Saudi Arabia is the only country in the world that prohibits women from driving. It scored 130th out of 134 countries analysed by the World Economic forum in a 2009 report on gender parity.

But the restrictions allegedly placed on Sahar and Jawaher go well beyond what is allowed under Saudi law.

In emails and phonecalls to a Sunday newspaper, Sahar and Jawaher claimed that their sisters Hala, 39, and Maha, 41, are also being held, incommunicado, in separate villas in the Jeddah compound.

Their mother Alanoud Alfayez, who is divorced from Saudi King Abdullah, has reportedly written to the UN’s human rights agency to intervene on their behalf.

She told the Office of the High Commissioner for Human Rights (OHCHR) that her daughters are ‘imprisoned, held against their will, cut off from the world’, according to a report in the Sunday Times.

Sahar and Jawaher told the paper in an email that they are kept alone in a house most of which they have closed off as they have been left to fend for themselves with nobody to help them with the housework.

‘We slowly watch each other fading away into nothingness,’ they said, adding that their sister Hala had told them ‘that her mind is slipping away … that the life is being sucked out of her.’

Read more:

ALSO: For your Sunday afternoon enjoyment:


Leave a Reply

Your email address will not be published. Required fields are marked *
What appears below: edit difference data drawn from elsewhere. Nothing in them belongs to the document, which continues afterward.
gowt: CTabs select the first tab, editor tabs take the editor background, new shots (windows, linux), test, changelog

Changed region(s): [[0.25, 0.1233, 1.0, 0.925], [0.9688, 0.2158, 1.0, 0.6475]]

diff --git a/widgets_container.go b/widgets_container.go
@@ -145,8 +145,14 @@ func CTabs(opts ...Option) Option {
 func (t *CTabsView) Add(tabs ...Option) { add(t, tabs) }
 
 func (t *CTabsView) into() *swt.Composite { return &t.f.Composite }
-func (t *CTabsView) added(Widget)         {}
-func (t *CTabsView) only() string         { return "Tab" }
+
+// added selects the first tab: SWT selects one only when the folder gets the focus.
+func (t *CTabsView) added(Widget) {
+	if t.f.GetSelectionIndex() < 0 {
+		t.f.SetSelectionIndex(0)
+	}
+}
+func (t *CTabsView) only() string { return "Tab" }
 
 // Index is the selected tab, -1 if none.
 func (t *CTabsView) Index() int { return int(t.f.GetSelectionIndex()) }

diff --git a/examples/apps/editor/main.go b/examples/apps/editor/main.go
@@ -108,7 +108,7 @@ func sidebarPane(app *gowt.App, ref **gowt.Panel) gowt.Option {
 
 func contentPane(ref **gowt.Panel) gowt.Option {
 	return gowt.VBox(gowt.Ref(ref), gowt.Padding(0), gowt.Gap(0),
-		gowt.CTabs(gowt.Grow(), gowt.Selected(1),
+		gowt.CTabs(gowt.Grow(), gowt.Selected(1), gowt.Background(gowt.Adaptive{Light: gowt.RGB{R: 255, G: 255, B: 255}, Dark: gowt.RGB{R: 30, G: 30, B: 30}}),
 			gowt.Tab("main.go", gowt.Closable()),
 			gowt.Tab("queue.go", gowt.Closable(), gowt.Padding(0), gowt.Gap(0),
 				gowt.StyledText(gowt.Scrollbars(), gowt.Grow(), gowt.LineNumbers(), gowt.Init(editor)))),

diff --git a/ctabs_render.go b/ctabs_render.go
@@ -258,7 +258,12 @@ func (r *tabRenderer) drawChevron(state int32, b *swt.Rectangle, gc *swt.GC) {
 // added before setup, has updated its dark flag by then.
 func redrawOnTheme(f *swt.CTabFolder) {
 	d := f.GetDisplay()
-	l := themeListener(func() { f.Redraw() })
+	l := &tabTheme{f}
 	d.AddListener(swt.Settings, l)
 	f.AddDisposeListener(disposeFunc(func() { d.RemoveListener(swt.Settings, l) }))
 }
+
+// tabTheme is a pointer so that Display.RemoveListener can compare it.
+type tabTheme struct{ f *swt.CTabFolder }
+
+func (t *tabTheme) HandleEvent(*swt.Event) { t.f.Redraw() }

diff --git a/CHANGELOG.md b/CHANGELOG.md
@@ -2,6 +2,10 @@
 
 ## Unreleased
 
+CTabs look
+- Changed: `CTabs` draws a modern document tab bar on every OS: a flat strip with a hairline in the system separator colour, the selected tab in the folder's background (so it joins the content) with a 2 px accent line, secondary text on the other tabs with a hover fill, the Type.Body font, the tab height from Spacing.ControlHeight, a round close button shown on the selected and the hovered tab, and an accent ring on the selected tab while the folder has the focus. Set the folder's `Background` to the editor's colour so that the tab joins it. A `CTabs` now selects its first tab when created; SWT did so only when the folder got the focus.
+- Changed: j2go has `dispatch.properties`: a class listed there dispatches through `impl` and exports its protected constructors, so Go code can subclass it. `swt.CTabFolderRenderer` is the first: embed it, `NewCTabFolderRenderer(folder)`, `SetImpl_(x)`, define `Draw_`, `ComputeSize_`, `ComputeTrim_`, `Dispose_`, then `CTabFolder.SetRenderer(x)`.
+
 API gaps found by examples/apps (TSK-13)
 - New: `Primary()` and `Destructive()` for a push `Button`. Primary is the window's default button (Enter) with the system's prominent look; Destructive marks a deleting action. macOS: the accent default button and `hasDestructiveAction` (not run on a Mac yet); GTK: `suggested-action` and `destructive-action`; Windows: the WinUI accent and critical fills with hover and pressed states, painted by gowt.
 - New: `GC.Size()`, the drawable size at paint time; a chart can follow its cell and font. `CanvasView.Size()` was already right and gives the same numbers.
This site uses Akismet to reduce spam. Learn how your comment data is processed.